> [PROBLEM DESCRIPTION] Gather every line from the entries below that includes "color".

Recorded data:

# # # #

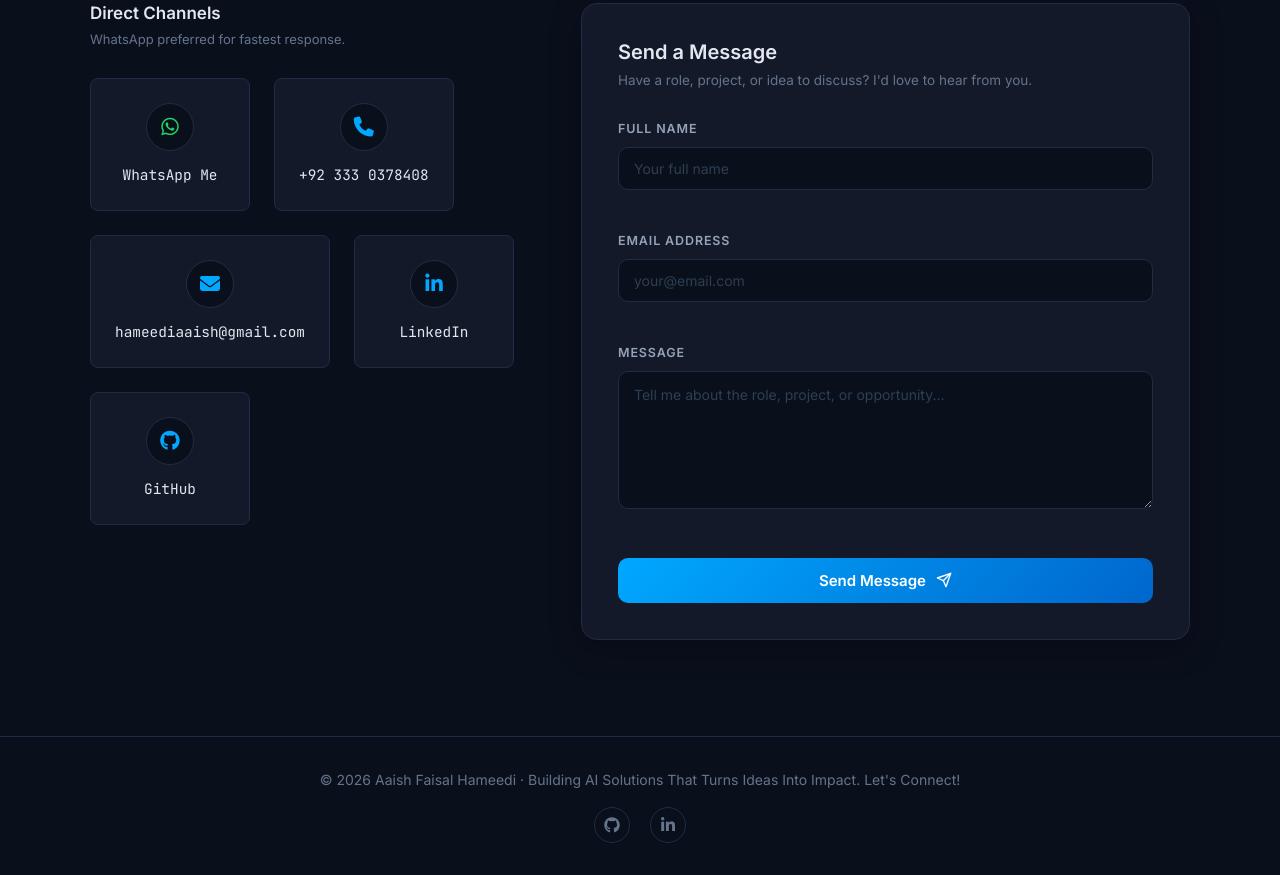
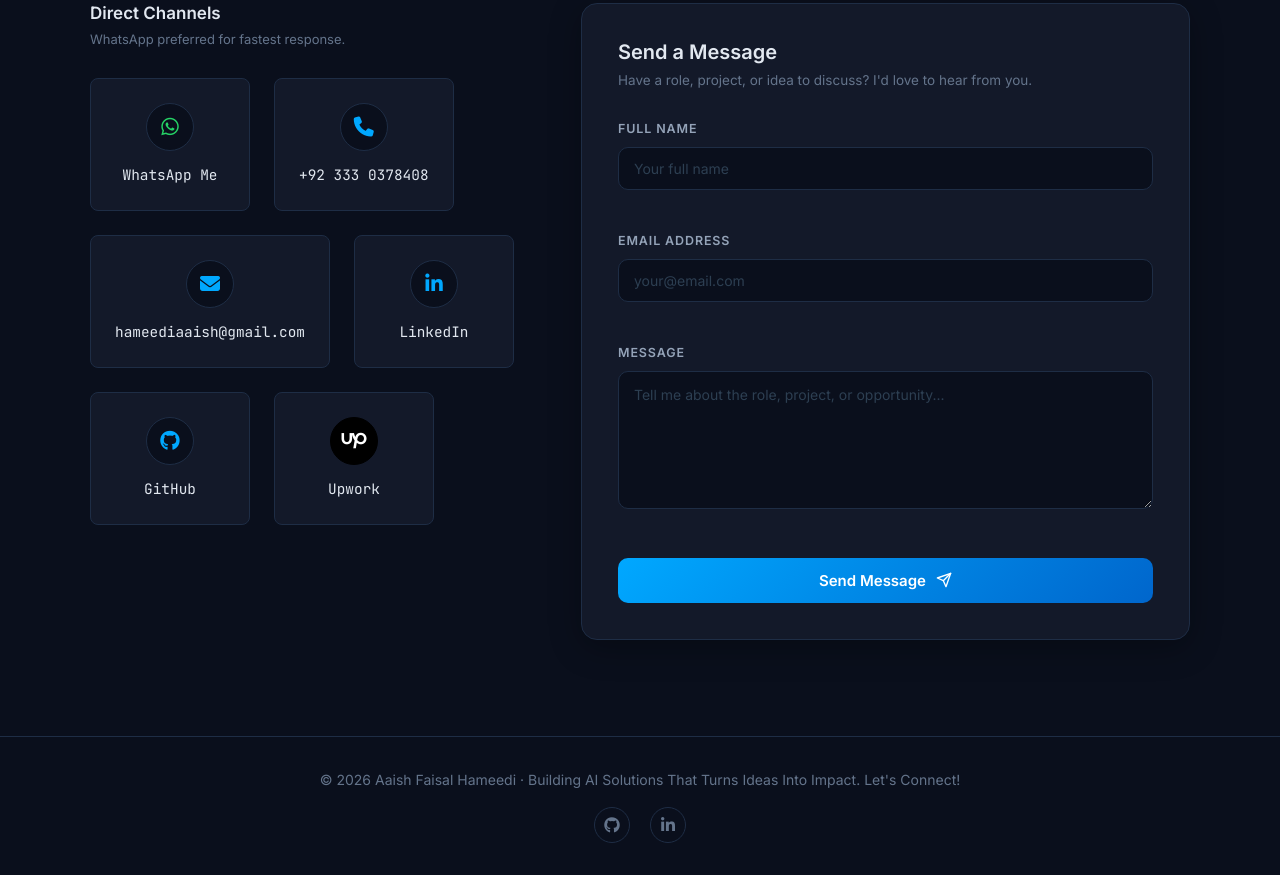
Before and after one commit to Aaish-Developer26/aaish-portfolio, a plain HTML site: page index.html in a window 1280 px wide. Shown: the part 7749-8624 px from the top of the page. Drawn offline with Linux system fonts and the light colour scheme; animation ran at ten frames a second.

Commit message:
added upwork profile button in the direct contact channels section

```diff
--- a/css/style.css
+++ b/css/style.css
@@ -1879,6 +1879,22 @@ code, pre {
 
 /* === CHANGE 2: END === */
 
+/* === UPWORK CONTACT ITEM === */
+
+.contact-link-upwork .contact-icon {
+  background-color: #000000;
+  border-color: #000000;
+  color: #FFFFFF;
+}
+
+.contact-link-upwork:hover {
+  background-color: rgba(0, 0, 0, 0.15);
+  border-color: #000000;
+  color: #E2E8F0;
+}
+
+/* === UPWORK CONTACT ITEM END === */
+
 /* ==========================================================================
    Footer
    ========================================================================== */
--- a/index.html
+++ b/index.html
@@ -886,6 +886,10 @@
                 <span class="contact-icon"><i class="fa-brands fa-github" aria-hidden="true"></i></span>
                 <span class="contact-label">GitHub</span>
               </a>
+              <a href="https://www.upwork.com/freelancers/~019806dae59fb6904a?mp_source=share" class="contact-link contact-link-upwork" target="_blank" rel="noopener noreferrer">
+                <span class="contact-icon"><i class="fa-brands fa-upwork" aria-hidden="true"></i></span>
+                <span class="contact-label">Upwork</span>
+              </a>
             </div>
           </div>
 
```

# # # #

> [ANSWER TO THIS EXERCISE]
+  background-color: #000000;
+  border-color: #000000;
+  color: #FFFFFF;
+  background-color: rgba(0, 0, 0, 0.15);
+  border-color: #000000;
+  color: #E2E8F0;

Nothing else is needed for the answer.